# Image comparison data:
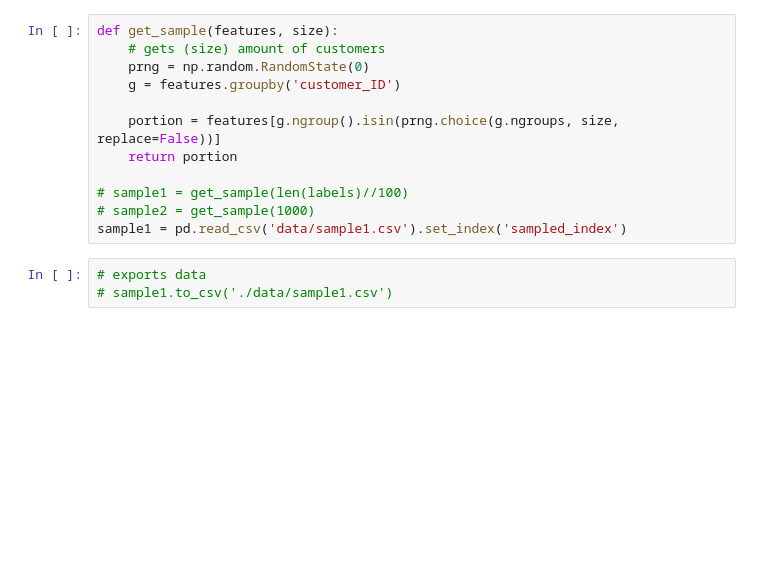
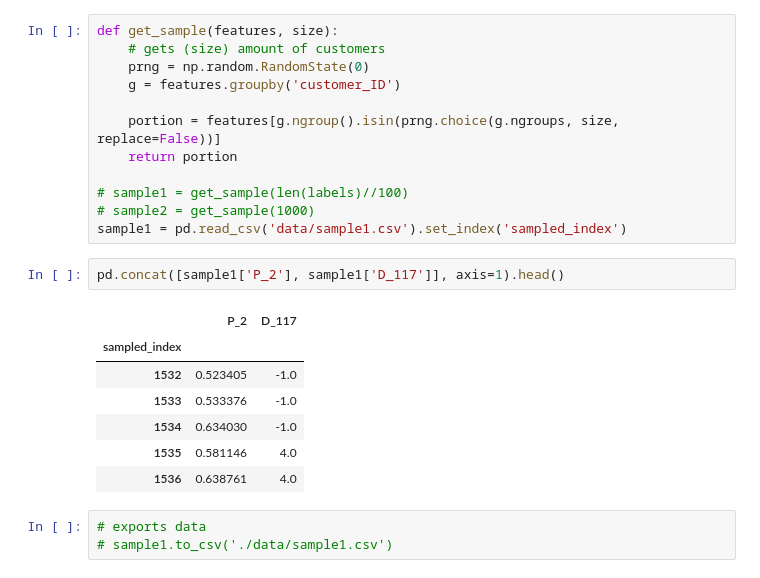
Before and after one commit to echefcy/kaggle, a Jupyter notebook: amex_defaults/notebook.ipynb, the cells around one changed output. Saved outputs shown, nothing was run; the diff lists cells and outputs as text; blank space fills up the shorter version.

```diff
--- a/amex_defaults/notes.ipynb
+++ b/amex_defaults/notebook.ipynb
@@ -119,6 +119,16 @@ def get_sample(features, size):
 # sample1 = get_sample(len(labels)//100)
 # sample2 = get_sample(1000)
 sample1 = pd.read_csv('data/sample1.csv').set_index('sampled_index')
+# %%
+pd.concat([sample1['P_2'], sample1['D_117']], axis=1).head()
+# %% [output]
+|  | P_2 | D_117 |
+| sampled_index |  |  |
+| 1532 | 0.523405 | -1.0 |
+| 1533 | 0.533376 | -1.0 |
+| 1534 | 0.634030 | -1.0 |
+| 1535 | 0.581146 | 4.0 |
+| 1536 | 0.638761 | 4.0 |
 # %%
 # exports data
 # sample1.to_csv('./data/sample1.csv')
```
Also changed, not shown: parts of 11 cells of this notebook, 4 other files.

* * *

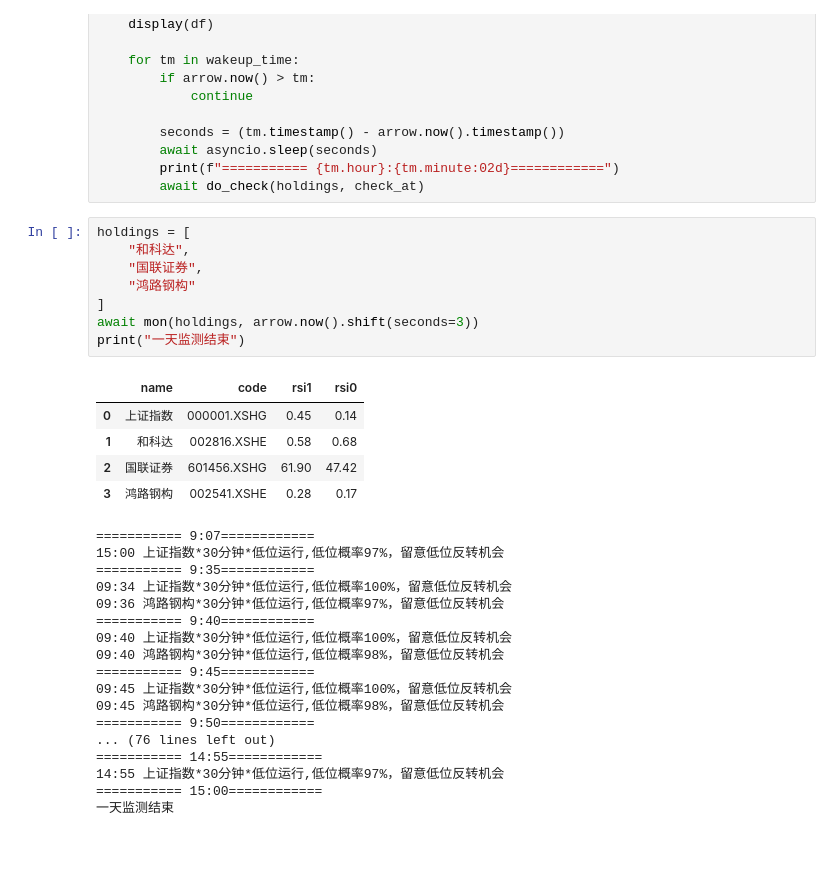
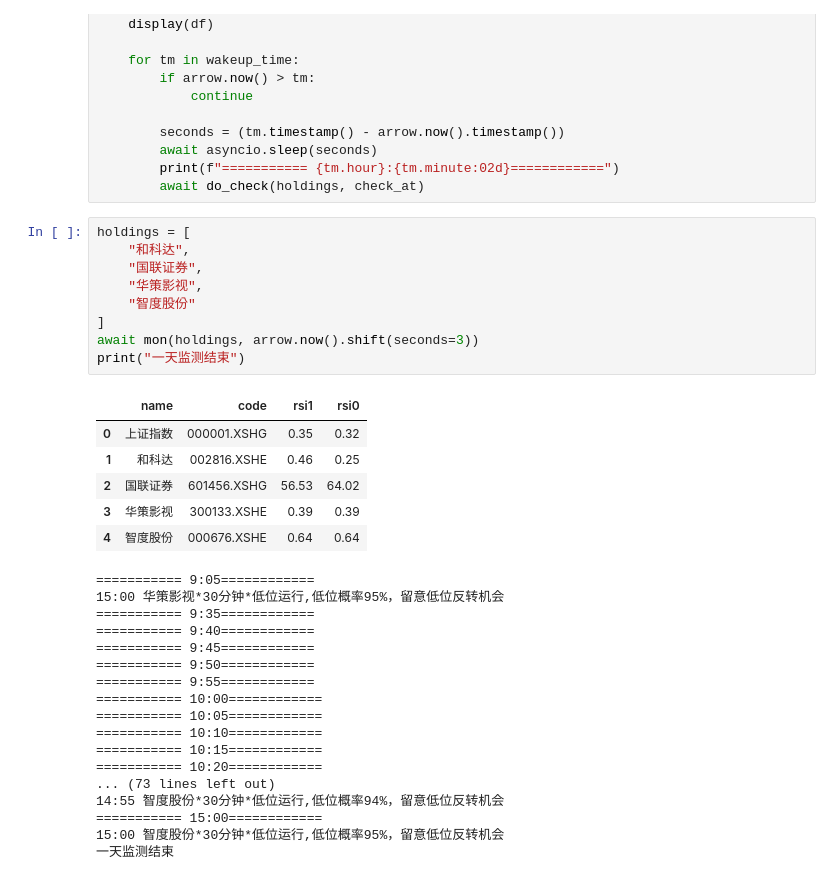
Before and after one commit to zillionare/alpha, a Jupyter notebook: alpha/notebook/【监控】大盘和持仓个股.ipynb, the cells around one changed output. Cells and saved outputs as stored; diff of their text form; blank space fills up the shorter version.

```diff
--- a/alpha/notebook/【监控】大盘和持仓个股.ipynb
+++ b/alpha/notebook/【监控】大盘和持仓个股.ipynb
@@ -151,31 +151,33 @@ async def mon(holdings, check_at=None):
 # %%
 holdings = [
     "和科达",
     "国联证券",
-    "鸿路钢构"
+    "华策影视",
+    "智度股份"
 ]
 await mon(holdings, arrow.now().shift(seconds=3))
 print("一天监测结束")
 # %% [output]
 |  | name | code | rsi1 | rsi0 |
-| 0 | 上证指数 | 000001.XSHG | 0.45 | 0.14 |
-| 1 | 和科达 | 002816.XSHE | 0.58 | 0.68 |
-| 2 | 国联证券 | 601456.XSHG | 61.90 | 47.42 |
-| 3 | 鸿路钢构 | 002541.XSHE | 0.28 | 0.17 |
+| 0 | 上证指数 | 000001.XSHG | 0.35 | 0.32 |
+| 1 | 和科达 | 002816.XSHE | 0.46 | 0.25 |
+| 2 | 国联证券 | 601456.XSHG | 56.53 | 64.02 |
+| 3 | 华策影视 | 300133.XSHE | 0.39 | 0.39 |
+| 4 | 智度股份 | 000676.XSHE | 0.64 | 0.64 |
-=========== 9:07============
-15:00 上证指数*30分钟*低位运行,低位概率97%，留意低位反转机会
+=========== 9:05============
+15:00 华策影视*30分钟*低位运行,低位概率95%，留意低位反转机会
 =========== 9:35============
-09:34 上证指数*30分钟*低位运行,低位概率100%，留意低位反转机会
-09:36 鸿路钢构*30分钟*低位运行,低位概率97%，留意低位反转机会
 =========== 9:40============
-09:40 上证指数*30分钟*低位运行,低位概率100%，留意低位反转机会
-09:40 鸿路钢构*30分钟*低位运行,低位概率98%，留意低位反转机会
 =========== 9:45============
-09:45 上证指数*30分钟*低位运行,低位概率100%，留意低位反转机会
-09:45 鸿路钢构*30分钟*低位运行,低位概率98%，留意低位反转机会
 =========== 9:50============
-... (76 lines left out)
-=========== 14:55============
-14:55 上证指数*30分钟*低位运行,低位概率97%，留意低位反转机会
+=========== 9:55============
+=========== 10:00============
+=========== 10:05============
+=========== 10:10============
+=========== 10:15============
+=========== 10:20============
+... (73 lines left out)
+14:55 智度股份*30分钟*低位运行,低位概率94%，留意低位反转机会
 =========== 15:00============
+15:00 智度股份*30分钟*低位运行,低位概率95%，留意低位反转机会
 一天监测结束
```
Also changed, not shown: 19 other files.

# Exercise aim:
If a line of the records above includes the word "holdings", count it; state the final number with no other words.

# Answer to the problem:
3